- Freedom of speech and academic freedom permits teachers to decide how to approach the issue.
- Title IX protections have been used to reprimand professors and teachers who do not abide by the school’s policies, threatening the possibility of termination in some cases.
- Ken Tashjy, an adjunct instructor at Suffolk University in Boston, is calling out the practice in an op-ed for Campus Reform.
- “While the preferred pronoun push in higher education is promoted under the guise of advancing diversity and inclusion, such efforts are no less offensive to the First Amendment since they force an individual to adhere to an ideological point of view they find unacceptable,” says Tashjy.
Why it’s News
The Supreme Court affirms the right of free speech and from compelled speech, and this has created tension in higher education as it attempts to address the recent civil rights push for trans-protections.
Tashjr cites the case of tenured Professor Nicholas Meriwether of Shawnee State University, who in 2018 was threatened with disciplinary action and termination for refusing on religious and personal grounds to identify trans students by their preferred pronouns. He sued the university and received a settlement of $400,000

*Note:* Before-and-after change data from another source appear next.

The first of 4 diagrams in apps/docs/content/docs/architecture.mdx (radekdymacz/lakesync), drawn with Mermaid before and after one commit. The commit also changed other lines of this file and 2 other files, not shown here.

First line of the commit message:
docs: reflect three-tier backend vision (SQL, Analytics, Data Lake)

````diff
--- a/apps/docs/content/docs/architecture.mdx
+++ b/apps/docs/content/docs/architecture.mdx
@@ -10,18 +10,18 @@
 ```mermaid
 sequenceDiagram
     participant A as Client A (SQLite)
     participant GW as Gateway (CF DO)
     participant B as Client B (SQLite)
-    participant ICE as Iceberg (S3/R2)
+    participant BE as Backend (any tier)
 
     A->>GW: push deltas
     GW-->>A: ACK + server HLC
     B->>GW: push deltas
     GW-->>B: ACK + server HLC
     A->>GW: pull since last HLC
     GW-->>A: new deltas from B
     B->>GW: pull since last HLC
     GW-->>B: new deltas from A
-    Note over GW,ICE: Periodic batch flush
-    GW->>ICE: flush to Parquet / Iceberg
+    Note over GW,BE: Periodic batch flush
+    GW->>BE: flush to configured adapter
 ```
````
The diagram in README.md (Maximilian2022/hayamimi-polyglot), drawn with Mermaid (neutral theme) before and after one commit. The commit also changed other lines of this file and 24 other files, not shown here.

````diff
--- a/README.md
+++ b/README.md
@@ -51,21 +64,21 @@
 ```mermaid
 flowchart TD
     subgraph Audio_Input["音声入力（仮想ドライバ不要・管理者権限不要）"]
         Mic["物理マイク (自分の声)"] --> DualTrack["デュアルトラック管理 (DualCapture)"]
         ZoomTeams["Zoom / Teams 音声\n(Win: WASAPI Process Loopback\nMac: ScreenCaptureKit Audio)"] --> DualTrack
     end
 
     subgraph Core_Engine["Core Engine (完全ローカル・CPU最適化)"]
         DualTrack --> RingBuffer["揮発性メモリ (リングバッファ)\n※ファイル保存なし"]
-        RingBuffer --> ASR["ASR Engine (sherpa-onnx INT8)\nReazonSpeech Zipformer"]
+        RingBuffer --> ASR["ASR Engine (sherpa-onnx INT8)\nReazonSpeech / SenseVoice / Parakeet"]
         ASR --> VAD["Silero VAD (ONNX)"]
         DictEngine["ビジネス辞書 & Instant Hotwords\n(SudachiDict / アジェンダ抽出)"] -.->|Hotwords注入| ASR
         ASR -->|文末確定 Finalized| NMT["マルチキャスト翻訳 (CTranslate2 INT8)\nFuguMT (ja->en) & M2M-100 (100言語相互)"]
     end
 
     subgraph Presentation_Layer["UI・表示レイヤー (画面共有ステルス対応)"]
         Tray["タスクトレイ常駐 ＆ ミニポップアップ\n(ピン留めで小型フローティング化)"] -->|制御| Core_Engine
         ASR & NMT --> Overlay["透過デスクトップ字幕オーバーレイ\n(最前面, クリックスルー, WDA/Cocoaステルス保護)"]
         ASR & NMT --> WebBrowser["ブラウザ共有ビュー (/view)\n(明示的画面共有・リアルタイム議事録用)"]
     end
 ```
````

“Forcing Meriwether to convey this message amounts to compelled speech, which is irreconcilable with the First Amendment and violates a ‘cardinal constitutional command.’ This decision and the resulting settlement should put institutions on clear notice that implementing similar ill-fated and unconstitutional policies will cost they/them/theirs dearly,” says Tashjy.
Backing Up a Bit

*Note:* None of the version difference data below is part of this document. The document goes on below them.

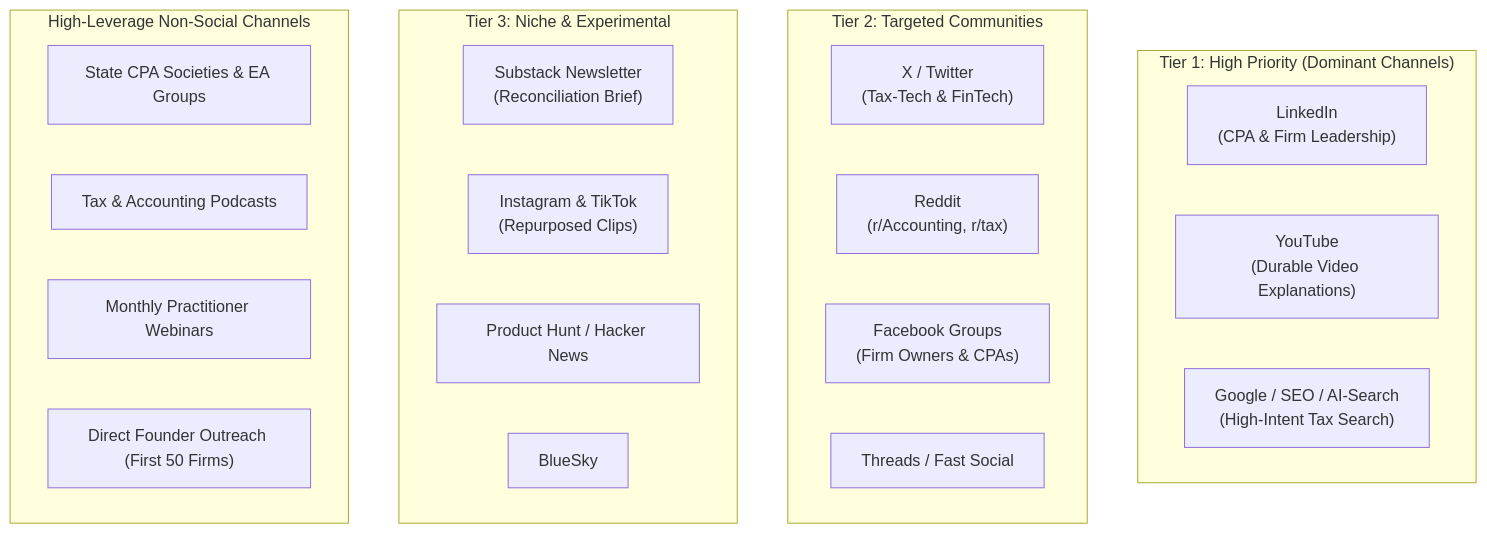
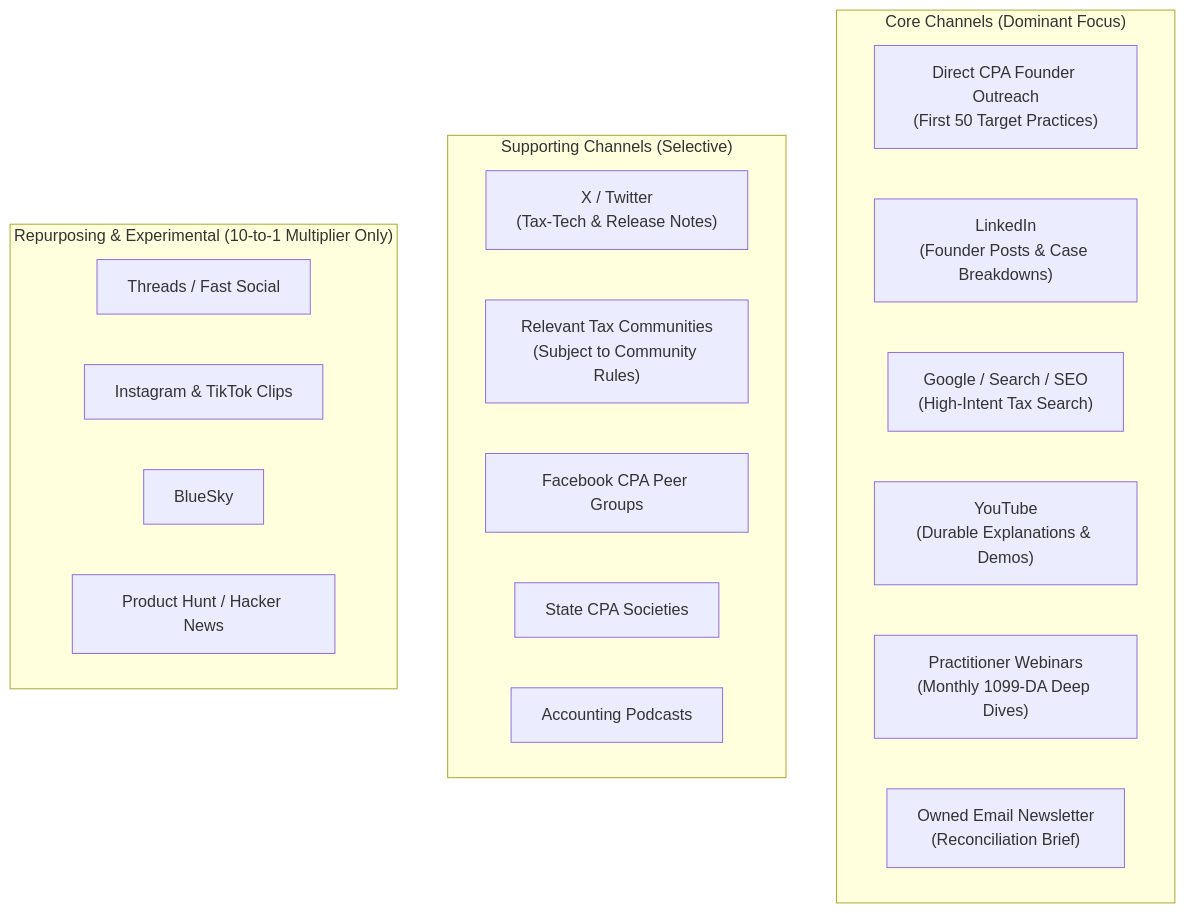
One commit to KasivisvanathanAmirdhalingam/VaultBasis changed the diagram in docs/launch/MMP15_GTM_LAUNCH_001_COMMERCIAL_MARKET_ENTRY.md. Above: the diagram before and after it, drawn with Mermaid. The commit also changed other lines of this file and 3 other files, not shown here.

````diff
--- a/docs/launch/MMP15_GTM_LAUNCH_001_COMMERCIAL_MARKET_ENTRY.md
+++ b/docs/launch/MMP15_GTM_LAUNCH_001_COMMERCIAL_MARKET_ENTRY.md
@@ -100,29 +103,26 @@
 ```mermaid
 graph TD
-    subgraph "Tier 1: High Priority (Dominant Channels)"
-    T1A["LinkedIn<br>(CPA & Firm Leadership)"]
-    T1B["YouTube<br>(Durable Video Explanations)"]
-    T1C["Google / SEO / AI-Search<br>(High-Intent Tax Search)"]
+    subgraph "Core Channels (Dominant Focus)"
+    C1["Direct CPA Founder Outreach<br>(First 50 Target Practices)"]
+    C2["LinkedIn<br>(Founder Posts & Case Breakdowns)"]
+    C3["Google / Search / SEO<br>(High-Intent Tax Search)"]
+    C4["YouTube<br>(Durable Explanations & Demos)"]
+    C5["Practitioner Webinars<br>(Monthly 1099-DA Deep Dives)"]
+    C6["Owned Email Newsletter<br>(Reconciliation Brief)"]
     end
 
-    subgraph "Tier 2: Targeted Communities"
-    T2A["X / Twitter<br>(Tax-Tech & FinTech)"]
-    T2B["Reddit<br>(r/Accounting, r/tax)"]
-    T2C["Facebook Groups<br>(Firm Owners & CPAs)"]
-    T2D["Threads / Fast Social"]
+    subgraph "Supporting Channels (Selective)"
+    S1["X / Twitter<br>(Tax-Tech & Release Notes)"]
+    S2["Relevant Tax Communities<br>(Subject to Community Rules)"]
+    S3["Facebook CPA Peer Groups"]
+    S4["State CPA Societies"]
+    S5["Accounting Podcasts"]
     end
 
-    subgraph "Tier 3: Niche & Experimental"
-    T3A["Substack Newsletter<br>(Reconciliation Brief)"]
-    T3B["Instagram & TikTok<br>(Repurposed Clips)"]
-    T3C["Product Hunt / Hacker News"]
-    T3D["BlueSky"]
-    end
-
-    subgraph "High-Leverage Non-Social Channels"
-    NL1["State CPA Societies & EA Groups"]
-    NL2["Tax & Accounting Podcasts"]
-    NL3["Monthly Practitioner Webinars"]
-    NL4["Direct Founder Outreach (First 50 Firms)"]
+    subgraph "Repurposing & Experimental (10-to-1 Multiplier Only)"
+    R1["Threads / Fast Social"]
+    R2["Instagram & TikTok Clips"]
+    R3["BlueSky"]
+    R4["Product Hunt / Hacker News"]
     end
 ```
````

Colleges and universities are not instituting these laws for the sake of being tyrannical. Many are responding to calls for more protection for vulnerable students and populations, such as the LGBT+ community due to the harsh treatment they’ve received. It is considered cruel to not address students with gender dysphoria by a gender they do not identify as. The implementation of these rules does raise further ethical considerations, though.
Academic and corporate diversity policies have been called out before. Hundreds of academics have spoken out against the practice, and many have lost their jobs. It also needs to be clarified where the moral lines should be drawn on these issues, which has resulted in teachers being disciplined for just showing opposing arguments in classrooms.
Wilfrid Laurier University in Canada disciplined graduate student Lindsay Shepard in 2018 for showing Dr. Jordan Peterson clips in a dialogue about the discourse between Pro and Anti-Trans positions because merely presenting the opposing position amounted to hate speech.